**EXERCISE**
Please state how many lines in the records contain the string "success", with no words besides the number.

**DATA SUPPLIED**

****************************************

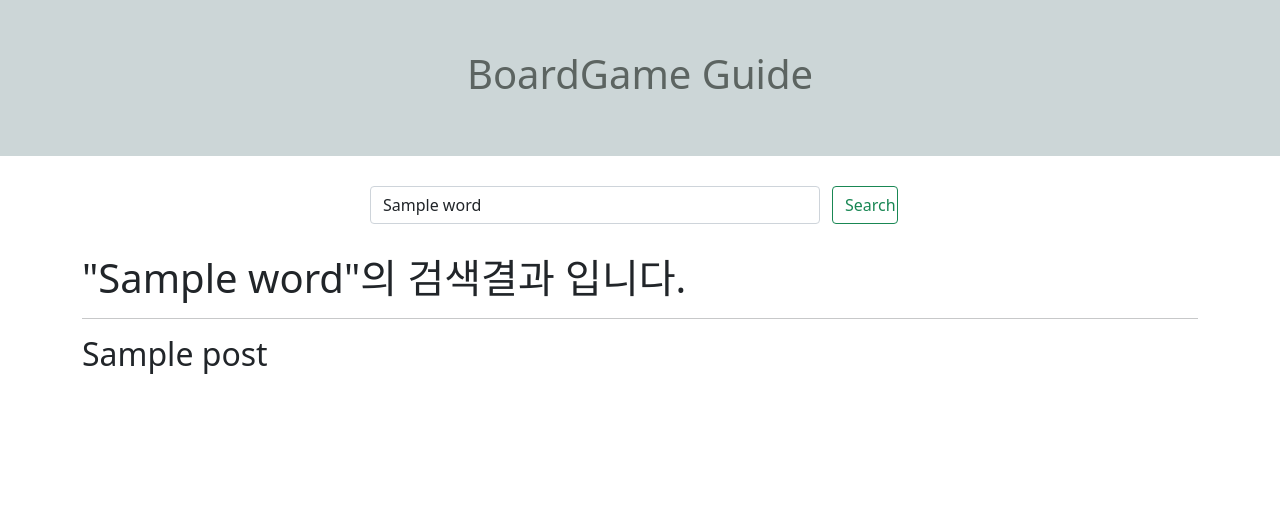
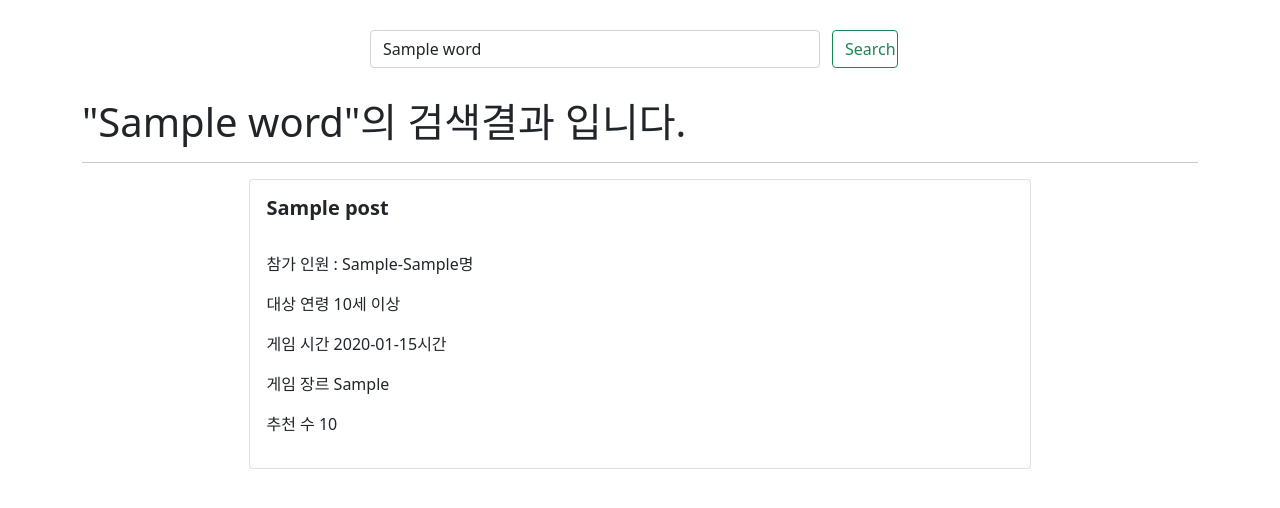
Before and after one commit to J1Yun/board-game-guide, a Django app: template BoardGameGuide/boardgame/templates/search.html in a window 1280 px wide. Shown: the part 211-719 px from the top of the page. Run offline with Django 3.2, Linux system fonts and the light colour scheme; the template is opened without the code that fills it: most values are stand-ins (such as "Sample title", 1, 10 or a date in 2020).

Commit message:
Update search.html

```diff
--- a/BoardGameGuide/boardgame/templates/search.html
+++ b/BoardGameGuide/boardgame/templates/search.html
@@ -1,38 +1,45 @@
-{% extends 'base.html' %}
-{% load static %}
-{% block content %}
-<link rel="stylesheet" type="text/css" href="{% static 'css/search.css' %}">
-                <div class="jumbotron">
-                    <h1 class="text-center">BoardGame Guide</h1>
-                </div>
-            </header>
+{% extends 'base.html' %} {% load static %} {% block content %}
+<link rel="stylesheet" type="text/css" href="{% static 'css/search.css' %}" />
+
 <div class="container-md">
   <form action="search" method="post">
     {% csrf_token %}
     <div class="search-box" style="margin: 30px">
       <div class="row justify-content-md-center">
-                    <div class="col col-lg-5" style="padding: 0;">
-                      <input class="form-control me-2" name="search_value" type="search" placeholder="Search" aria-label="Search" value="{{word}}">
+        <div class="col col-lg-5" style="padding: 0">
+          <input class="form-control me-2" name="search_value" type="search" placeholder="Search" aria-label="Search" value="{{word}}" />
         </div>
         <div class="col col-lg-1">
-                      <button class="btn btn-outline-success w-100 h-100" type="submit" >Search</button>
+          <button class="btn btn-outline-success w-100 h-100" type="submit">Search</button>
         </div>
       </div>
     </div>
   </form>
   {% if word %}
   <h1>"{{word}}"의 검색결과 입니다.</h1>
-              <hr>
-            {% if gameList %}
-              {% for post in gameList %}
-                <h2>{{post.name}}</h2>
-              {% endfor %}
-            {% else %}
+  <hr />
+  {% if gameList %} {% for post in gameList %}
+  <div class="card" style="width: 70%; margin: 5px auto">
+    <img src="" alt="" class="col-12" />
+    <div class="card-body">
+      <h5 class="card-title"><b>{{post.name}}</b></h5>
+      <br />
+      <p class="card-text">
+        참가 인원 : <span class="game-lparticipant">{{post.l_participant}}</span>-<span class="game-hparticipant"
+          >{{post.h_participant}}</span
+        >명
+      </p>
+      <p>대상 연령 <span class="game-age">{{post.age}}</span>세 이상</p>
+      <p>게임 시간 <span class="game-runtime">{{post.runtime}}</span>시간</p>
+      <p>게임 장르 <span class="game-genre" style="display: none">{{post.genre}}</span>{{post.get_genre_display}}</p>
+      <p>추천 수 {{post.likes}}</p>
+    </div>
+  </div>
+  {% endfor %} {% else %}
   <h2>검색 결과가 없습니다.</h2>
-            {% endif %}
-            {% else %}
+  {% endif %} {% else %}
   <h1>검색어를 입력하세요.</h1>
-              <hr>
+  <hr />
   {% endif %}
 </div>
 
```
Lines whose indentation alone changed are shown as unchanged.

****************************************

**YOUR SOLUTION**
2